There’s a logic to applying I/O intelligence in the card itself, he explains, as it need not affect the operating system or applications on the server. “Companies don’t have time to application or OS level tuning,” he says.”You can get the benefits without making those changes.”
In the company’s latest product, the MaxIQ, announced today, that intelligence is used to cache frequently-used data on a solid state device.
Solid state disks (SSDs) could be the answer to what he calls the “I/O gap”, caused by the fact that, while hard disk prices have tumbled, their performance has not rocketed the way server performance has: “CPU performance has increased 175 times since 196, with multicore, but hard disk performance has only increased 1.3 times.”
While SSDs offer a steep climb in performance, they are still expensive, so Adaptec intends to use its data conditioning role to bring them in as a cache. As well as increasing performance this could also cut power, but allowing the controller to spin down the hard disks more often – a simple move which, it’s been worked out, could save the equivalent of gambia’s entire power usage.
The controller can boost power management, using the I/O data, and intelligently place and route data, he says: “That’s where we start adding value.” In June Adaptec added zero maintenance cache protection, that eliminates the need for batteries on the RAID controller: “That’s really about saving administration costs,” says. “Once a year you have to open the box and replace the battery module. With Flash based cache protection, we’ve
eliminated the need to do that.”
Breaking the trade-off

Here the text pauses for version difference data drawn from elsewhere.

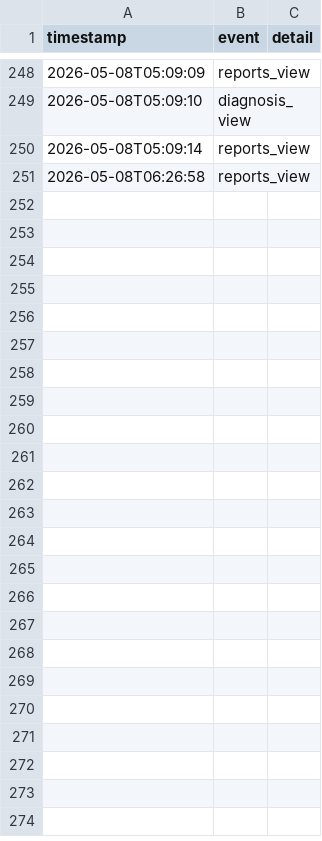
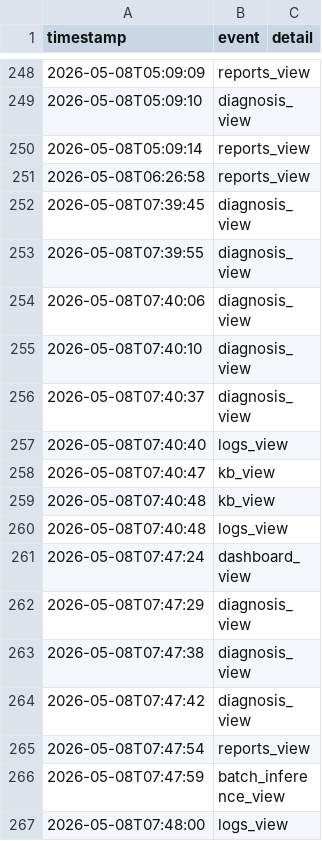
Before and after one commit to prathikshaj1203/SentinelPulse_X, a CSV file: logs/system.csv, drawn as a sheet; only a part is shown, gaps mark what is left out.

```diff
--- a/logs/system.csv
+++ b/logs/system.csv
@@ -251 +251,17 @@ timestamp,event,detail
 2026-05-08T06:26:58,reports_view,
+2026-05-08T07:39:45,diagnosis_view,
+2026-05-08T07:39:55,diagnosis_view,
+2026-05-08T07:40:06,diagnosis_view,
+2026-05-08T07:40:10,diagnosis_view,
+2026-05-08T07:40:37,diagnosis_view,
+2026-05-08T07:40:40,logs_view,
+2026-05-08T07:40:47,kb_view,
+2026-05-08T07:40:48,kb_view,
+2026-05-08T07:40:48,logs_view,
+2026-05-08T07:47:24,dashboard_view,
+2026-05-08T07:47:29,diagnosis_view,
+2026-05-08T07:47:38,diagnosis_view,
+2026-05-08T07:47:42,diagnosis_view,
+2026-05-08T07:47:54,reports_view,
+2026-05-08T07:47:59,batch_inference_view,
+2026-05-08T07:48:00,logs_view,
```
Also changed, not shown: logs/diagnostics.csv, 12 other files.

“A few years ago, we saw the deployment model changing to broad web-based cloud deployments,” he says. “We saw the shift from SCSI to SAS, and from 3G to 6G – and then we saw the change to SSDs.”
SSDs set up a trade-off between the high performance they provided and the high capacity of hard disks. “We saw the opportunity to break that trade-off. We won’t be the only ones, but we are the first.”
In future the trade-off will remain, says Sundaresh, and the performance curves will diverge: “SSDs follow Moore’s Law – but the hard drive has a head start [an unintentional pun].”
While the sweet spot for SSDs is only 32GB, cheap SATA drives have nothing to fear. “There’s a class of drives where it’s all about price per Gig – they’ll hold the bulk of the cold data, so we’ll see hybrid systems for a long time.”
Higher performance hard drives will be first against the wall: “If you’re using a short-stroke SAS drive, chances are you’ll start replacing those with SSDs in the next few years, because the price-performance curves are converging. That’s why all those vendors are scrambling to get into SSDs.”
That’s a bit ironic he says: “Drive manufacturers have used the high-performance sector to develop their technology. What will they do if that goes away?”